When a couple of do-it-yourself (DIY) homeowners cited how easy it was to install their respective equipment themselves and how little skill was needed, it begged the question: With the current skilled labor shortage, are HVAC systems destined to become plug-and-play appliances?
Just about every manufacturer recommends homeowners have their air-source heat pumps serviced twice a year — once in the spring and once in the fall. Most believe that semi-annual maintenance helps keep equipment operating at peak performance and ensures the unit is ready for the heat of summer or cold of winter.
Few HVAC sales professionals canvass anymore. Canvassing is seeking business door-to-door. It’s personal marketing at its most fundamental level. If you want more sales for yourself or your business, maybe you should try canvassing. Here’s how to do it.
The transition from winter to spring brings with it one of my favorite sports — baseball. Baseball is one of those games where memories are made and life lessons are learned. In the HVAC profession, we can learn a valuable lesson relating to HVAC system performance testing from the game of baseball.

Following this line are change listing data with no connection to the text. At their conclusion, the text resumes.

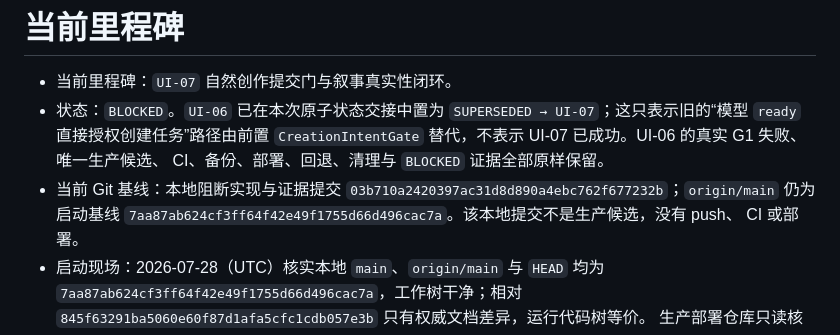
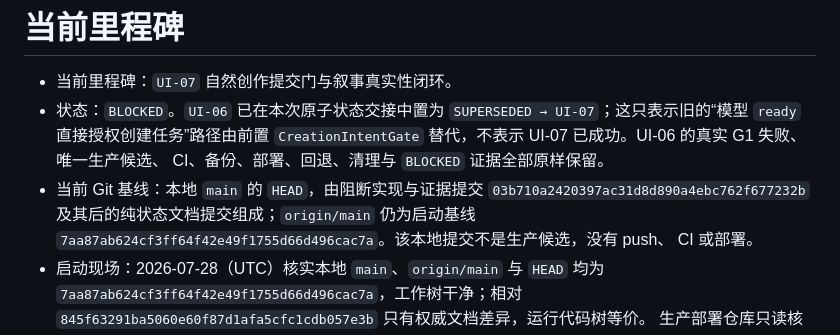
Before and after one commit to andyan77/diyu-formal-init, a Markdown page: MILESTONE.md, the part around the change. Rendered like a GitHub page.

Commit message:
Clarify UI-07 blocked HEAD baseline

```diff
--- a/MILESTONE.md
+++ b/MILESTONE.md
@@ -5,8 +5,9 @@
   `SUPERSEDED → UI-07`；这只表示旧的“模型 `ready` 直接授权创建任务”路径由前置
   `CreationIntentGate` 替代，不表示 UI-07 已成功。UI-06 的真实 G1 失败、唯一生产候选、
   CI、备份、部署、回退、清理与 `BLOCKED` 证据全部原样保留。
-- 当前 Git 基线：本地阻断实现与证据提交
-  `03b710a2420397ac31d8d890a4ebc762f677232b`；`origin/main` 仍为启动基线
+- 当前 Git 基线：本地 `main` 的 `HEAD`，由阻断实现与证据提交
+  `03b710a2420397ac31d8d890a4ebc762f677232b` 及其后的纯状态文档提交组成；`origin/main`
+  仍为启动基线
   `7aa87ab624cf3ff64f42e49f1755d66d496cac7a`。该本地提交不是生产候选，没有 push、
   CI 或部署。
 - 启动现场：2026-07-28（UTC）核实本地 `main`、`origin/main` 与 `HEAD` 均为
```
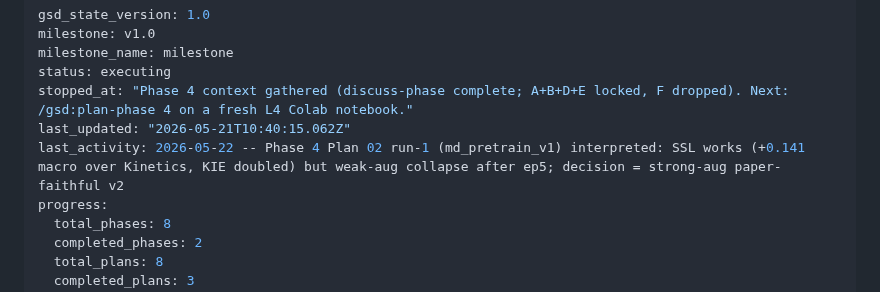
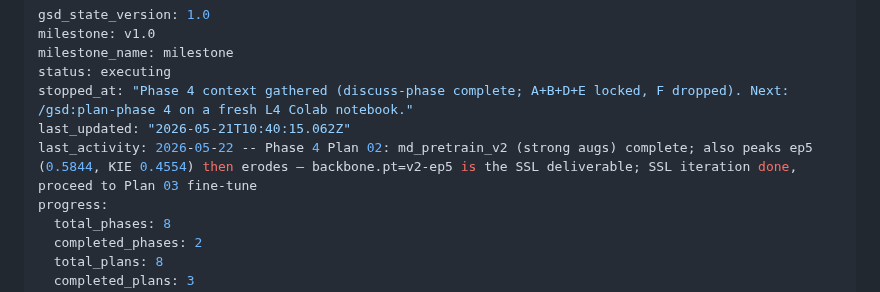
Before and after one commit to Ibrahim-Shahin1/fitnova, a Markdown page: .planning/STATE.md, the part around one of its changes. GitHub-like rendering.

```diff
--- a/.planning/STATE.md
+++ b/.planning/STATE.md
@@ -5,7 +5,7 @@ milestone_name: milestone
 status: executing
 stopped_at: "Phase 4 context gathered (discuss-phase complete; A+B+D+E locked, F dropped). Next: /gsd:plan-phase 4 on a fresh L4 Colab notebook."
 last_updated: "2026-05-21T10:40:15.062Z"
-last_activity: 2026-05-22 -- Phase 4 Plan 02 run-1 (md_pretrain_v1) interpreted: SSL works (+0.141 macro over Kinetics, KIE doubled) but weak-aug collapse after ep5; decision = strong-aug paper-faithful v2
+last_activity: 2026-05-22 -- Phase 4 Plan 02: md_pretrain_v2 (strong augs) complete; also peaks ep5 (0.5844, KIE 0.4554) then erodes — backbone.pt=v2-ep5 is the SSL deliverable; SSL iteration done, proceed to Plan 03 fine-tune
 progress:
   total_phases: 8
   completed_phases: 2
```
Also changed, not shown: other parts of .planning/STATE.md (+1 -1 lines).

Not that long ago, if a conversation centered on heat pumps, it was fairly safe to assume that the equipment referred to ducted, split-system, electric, air-source units. That assumption started to change a few years ago with the growing popularity of ductless heat pumps.
Up until recently, sales of air-source heat pumps were on a tear, growing from 1.6 million units in 2009 to 2.3 million units in 2014, according to the Air-Conditioning, Heating, and Refrigeration Institute (AHRI). But, in 2015, sales of heat pumps slipped 3.6 percent from the previous year.
Facility managers for The Reserve specifically sought out the 75F building automation system as a multitenant comfort driver in their Woodbury, Minnesota, building after installing the system in their Edina, Minnesota, location.
This residential thermostat is engineered and designed to integrate with any conventionally wired HVAC system. Near field communication, a set of short-range wireless technologies, and a dedicated distributor app allow the contractor to preconfigure settings before arriving at a residence.
The product features a hardened striking surface manufactured with 7/8-inch tri-lobe stock for durability, a gooseneck head for board grabbing, and an extra-wide pry-end designed with precision ground edges.
This bronze Y-style strainer is designed for use with residential, commercial, and light industrial plumbing and hydronics systems. It filters out solid debris, such as gravel and deposits from the water line, to prevent clogging or damage to equipment in the flow stream.